Revision tracking records

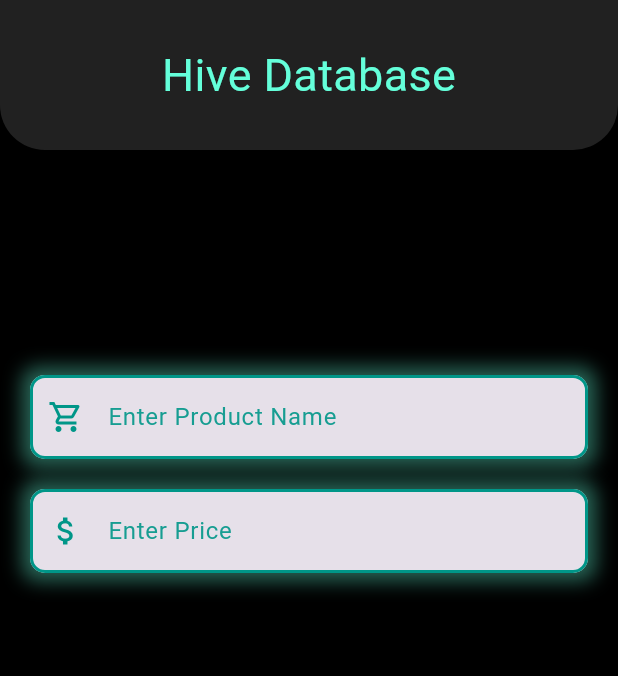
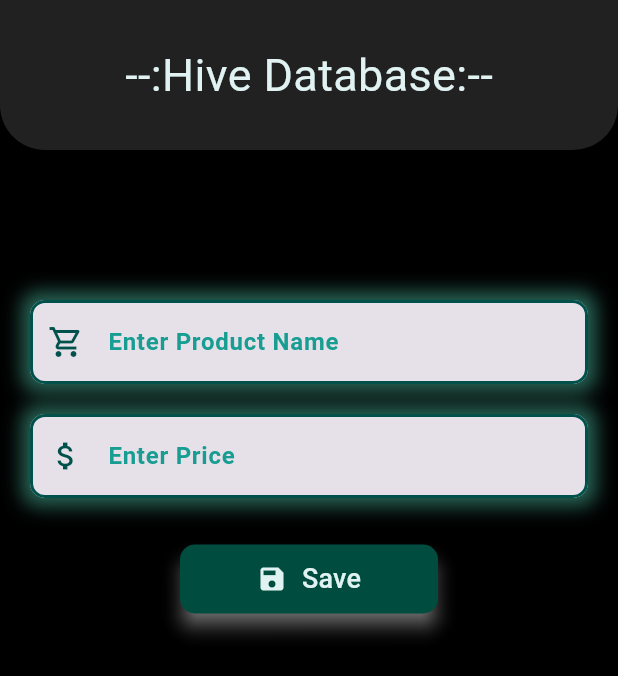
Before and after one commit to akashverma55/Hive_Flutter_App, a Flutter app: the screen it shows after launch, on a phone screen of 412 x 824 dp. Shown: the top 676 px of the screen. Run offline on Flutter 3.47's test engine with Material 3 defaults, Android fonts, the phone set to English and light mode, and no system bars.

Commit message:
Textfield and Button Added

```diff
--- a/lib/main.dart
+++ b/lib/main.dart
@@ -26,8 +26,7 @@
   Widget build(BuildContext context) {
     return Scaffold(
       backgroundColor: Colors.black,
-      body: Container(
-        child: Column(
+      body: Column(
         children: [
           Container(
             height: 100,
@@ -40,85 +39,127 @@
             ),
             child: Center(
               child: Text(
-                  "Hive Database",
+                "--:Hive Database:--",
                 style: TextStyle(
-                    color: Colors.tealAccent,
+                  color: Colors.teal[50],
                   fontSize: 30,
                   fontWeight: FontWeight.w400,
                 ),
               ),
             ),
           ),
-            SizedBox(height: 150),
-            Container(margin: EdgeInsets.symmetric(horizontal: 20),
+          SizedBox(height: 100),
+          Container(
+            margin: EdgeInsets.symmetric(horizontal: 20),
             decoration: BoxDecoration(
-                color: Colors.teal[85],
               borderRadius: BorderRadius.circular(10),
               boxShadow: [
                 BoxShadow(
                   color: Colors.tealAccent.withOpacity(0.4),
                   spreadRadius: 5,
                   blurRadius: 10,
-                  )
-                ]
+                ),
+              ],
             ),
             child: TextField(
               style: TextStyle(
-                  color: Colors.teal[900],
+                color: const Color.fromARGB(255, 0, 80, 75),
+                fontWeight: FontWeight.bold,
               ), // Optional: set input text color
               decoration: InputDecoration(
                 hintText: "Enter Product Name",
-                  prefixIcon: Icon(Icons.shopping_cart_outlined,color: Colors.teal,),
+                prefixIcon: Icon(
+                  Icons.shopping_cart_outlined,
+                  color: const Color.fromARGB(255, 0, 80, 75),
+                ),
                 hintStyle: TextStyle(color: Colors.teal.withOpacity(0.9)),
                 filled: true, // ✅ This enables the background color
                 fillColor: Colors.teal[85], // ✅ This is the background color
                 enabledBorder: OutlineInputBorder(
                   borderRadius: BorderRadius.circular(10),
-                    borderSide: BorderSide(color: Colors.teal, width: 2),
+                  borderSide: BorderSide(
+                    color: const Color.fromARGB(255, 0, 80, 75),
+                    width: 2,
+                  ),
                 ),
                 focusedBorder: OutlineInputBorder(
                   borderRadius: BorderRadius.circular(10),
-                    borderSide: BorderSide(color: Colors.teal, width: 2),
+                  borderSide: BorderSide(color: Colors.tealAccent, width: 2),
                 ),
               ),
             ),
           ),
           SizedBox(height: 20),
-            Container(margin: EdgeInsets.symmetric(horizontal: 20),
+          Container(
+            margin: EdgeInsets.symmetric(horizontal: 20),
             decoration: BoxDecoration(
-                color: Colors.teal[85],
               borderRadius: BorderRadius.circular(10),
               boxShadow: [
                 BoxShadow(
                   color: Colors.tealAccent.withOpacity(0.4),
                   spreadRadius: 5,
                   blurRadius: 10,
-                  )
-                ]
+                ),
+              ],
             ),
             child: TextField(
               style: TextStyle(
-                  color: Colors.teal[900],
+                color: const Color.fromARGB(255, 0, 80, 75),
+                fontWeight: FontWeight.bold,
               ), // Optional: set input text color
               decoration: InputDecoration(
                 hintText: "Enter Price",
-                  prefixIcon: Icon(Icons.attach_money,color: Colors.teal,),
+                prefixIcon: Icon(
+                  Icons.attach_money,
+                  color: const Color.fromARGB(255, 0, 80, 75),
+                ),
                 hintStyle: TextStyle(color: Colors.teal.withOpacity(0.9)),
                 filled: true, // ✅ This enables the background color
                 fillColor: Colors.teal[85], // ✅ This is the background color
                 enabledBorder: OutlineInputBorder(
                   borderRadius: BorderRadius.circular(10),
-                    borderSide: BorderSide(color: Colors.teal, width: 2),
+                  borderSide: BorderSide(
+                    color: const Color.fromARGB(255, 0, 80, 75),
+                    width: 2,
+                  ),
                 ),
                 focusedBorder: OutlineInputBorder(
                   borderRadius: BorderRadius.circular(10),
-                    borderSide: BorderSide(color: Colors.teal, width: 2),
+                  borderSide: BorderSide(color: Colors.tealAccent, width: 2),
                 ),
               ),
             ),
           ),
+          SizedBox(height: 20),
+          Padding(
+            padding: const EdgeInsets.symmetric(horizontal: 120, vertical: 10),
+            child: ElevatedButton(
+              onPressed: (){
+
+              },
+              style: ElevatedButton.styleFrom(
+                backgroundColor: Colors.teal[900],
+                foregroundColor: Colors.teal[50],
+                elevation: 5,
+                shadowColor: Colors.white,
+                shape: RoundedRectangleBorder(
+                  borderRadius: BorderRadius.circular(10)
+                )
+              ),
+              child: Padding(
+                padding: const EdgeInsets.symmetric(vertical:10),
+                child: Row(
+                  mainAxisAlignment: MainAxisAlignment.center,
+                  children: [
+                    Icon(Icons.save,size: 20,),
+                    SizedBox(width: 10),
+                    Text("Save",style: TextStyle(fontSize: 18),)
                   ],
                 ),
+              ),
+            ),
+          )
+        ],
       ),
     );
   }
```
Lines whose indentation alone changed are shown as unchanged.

▶ _About this exercise_
The entries above need to be output again in full, exactly, and without pictures.

▶ _Solution_
Before and after one commit to akashverma55/Hive_Flutter_App, a Flutter app: the screen it shows after launch, on a phone screen of 412 x 824 dp. Shown: the top 676 px of the screen. Run offline on Flutter 3.47's test engine with Material 3 defaults, Android fonts, the phone set to English and light mode, and no system bars.

Commit message:
Textfield and Button Added

```diff
--- a/lib/main.dart
+++ b/lib/main.dart
@@ -26,8 +26,7 @@
   Widget build(BuildContext context) {
     return Scaffold(
       backgroundColor: Colors.black,
-      body: Container(
-        child: Column(
+      body: Column(
         children: [
           Container(
             height: 100,
@@ -40,85 +39,127 @@
             ),
             child: Center(
               child: Text(
-                  "Hive Database",
+                "--:Hive Database:--",
                 style: TextStyle(
-                    color: Colors.tealAccent,
+                  color: Colors.teal[50],
                   fontSize: 30,
                   fontWeight: FontWeight.w400,
                 ),
               ),
             ),
           ),
-            SizedBox(height: 150),
-            Container(margin: EdgeInsets.symmetric(horizontal: 20),
+          SizedBox(height: 100),
+          Container(
+            margin: EdgeInsets.symmetric(horizontal: 20),
             decoration: BoxDecoration(
-                color: Colors.teal[85],
               borderRadius: BorderRadius.circular(10),
               boxShadow: [
                 BoxShadow(
                   color: Colors.tealAccent.withOpacity(0.4),
                   spreadRadius: 5,
                   blurRadius: 10,
-                  )
-                ]
+                ),
+              ],
             ),
             child: TextField(
               style: TextStyle(
-                  color: Colors.teal[900],
+                color: const Color.fromARGB(255, 0, 80, 75),
+                fontWeight: FontWeight.bold,
               ), // Optional: set input text color
               decoration: InputDecoration(
                 hintText: "Enter Product Name",
-                  prefixIcon: Icon(Icons.shopping_cart_outlined,color: Colors.teal,),
+                prefixIcon: Icon(
+                  Icons.shopping_cart_outlined,
+                  color: const Color.fromARGB(255, 0, 80, 75),
+                ),
                 hintStyle: TextStyle(color: Colors.teal.withOpacity(0.9)),
                 filled: true, // ✅ This enables the background color
                 fillColor: Colors.teal[85], // ✅ This is the background color
                 enabledBorder: OutlineInputBorder(
                   borderRadius: BorderRadius.circular(10),
-                    borderSide: BorderSide(color: Colors.teal, width: 2),
+                  borderSide: BorderSide(
+                    color: const Color.fromARGB(255, 0, 80, 75),
+                    width: 2,
+                  ),
                 ),
                 focusedBorder: OutlineInputBorder(
                   borderRadius: BorderRadius.circular(10),
-                    borderSide: BorderSide(color: Colors.teal, width: 2),
+                  borderSide: BorderSide(color: Colors.tealAccent, width: 2),
                 ),
               ),
             ),
           ),
           SizedBox(height: 20),
-            Container(margin: EdgeInsets.symmetric(horizontal: 20),
+          Container(
+            margin: EdgeInsets.symmetric(horizontal: 20),
             decoration: BoxDecoration(
-                color: Colors.teal[85],
               borderRadius: BorderRadius.circular(10),
               boxShadow: [
                 BoxShadow(
                   color: Colors.tealAccent.withOpacity(0.4),
                   spreadRadius: 5,
                   blurRadius: 10,
-                  )
-                ]
+                ),
+              ],
             ),
             child: TextField(
               style: TextStyle(
-                  color: Colors.teal[900],
+                color: const Color.fromARGB(255, 0, 80, 75),
+                fontWeight: FontWeight.bold,
               ), // Optional: set input text color
               decoration: InputDecoration(
                 hintText: "Enter Price",
-                  prefixIcon: Icon(Icons.attach_money,color: Colors.teal,),
+                prefixIcon: Icon(
+                  Icons.attach_money,
+                  color: const Color.fromARGB(255, 0, 80, 75),
+                ),
                 hintStyle: TextStyle(color: Colors.teal.withOpacity(0.9)),
                 filled: true, // ✅ This enables the background color
                 fillColor: Colors.teal[85], // ✅ This is the background color
                 enabledBorder: OutlineInputBorder(
                   borderRadius: BorderRadius.circular(10),
-                    borderSide: BorderSide(color: Colors.teal, width: 2),
+                  borderSide: BorderSide(
+                    color: const Color.fromARGB(255, 0, 80, 75),
+                    width: 2,
+                  ),
                 ),
                 focusedBorder: OutlineInputBorder(
                   borderRadius: BorderRadius.circular(10),
-                    borderSide: BorderSide(color: Colors.teal, width: 2),
+                  borderSide: BorderSide(color: Colors.tealAccent, width: 2),
                 ),
               ),
             ),
           ),
+          SizedBox(height: 20),
+          Padding(
+            padding: const EdgeInsets.symmetric(horizontal: 120, vertical: 10),
+            child: ElevatedButton(
+              onPressed: (){
+
+              },
+              style: ElevatedButton.styleFrom(
+                backgroundColor: Colors.teal[900],
+                foregroundColor: Colors.teal[50],
+                elevation: 5,
+                shadowColor: Colors.white,
+                shape: RoundedRectangleBorder(
+                  borderRadius: BorderRadius.circular(10)
+                )
+              ),
+              child: Padding(
+                padding: const EdgeInsets.symmetric(vertical:10),
+                child: Row(
+                  mainAxisAlignment: MainAxisAlignment.center,
+                  children: [
+                    Icon(Icons.save,size: 20,),
+                    SizedBox(width: 10),
+                    Text("Save",style: TextStyle(fontSize: 18),)
                   ],
                 ),
+              ),
+            ),
+          )
+        ],
       ),
     );
   }
```
Lines whose indentation alone changed are shown as unchanged.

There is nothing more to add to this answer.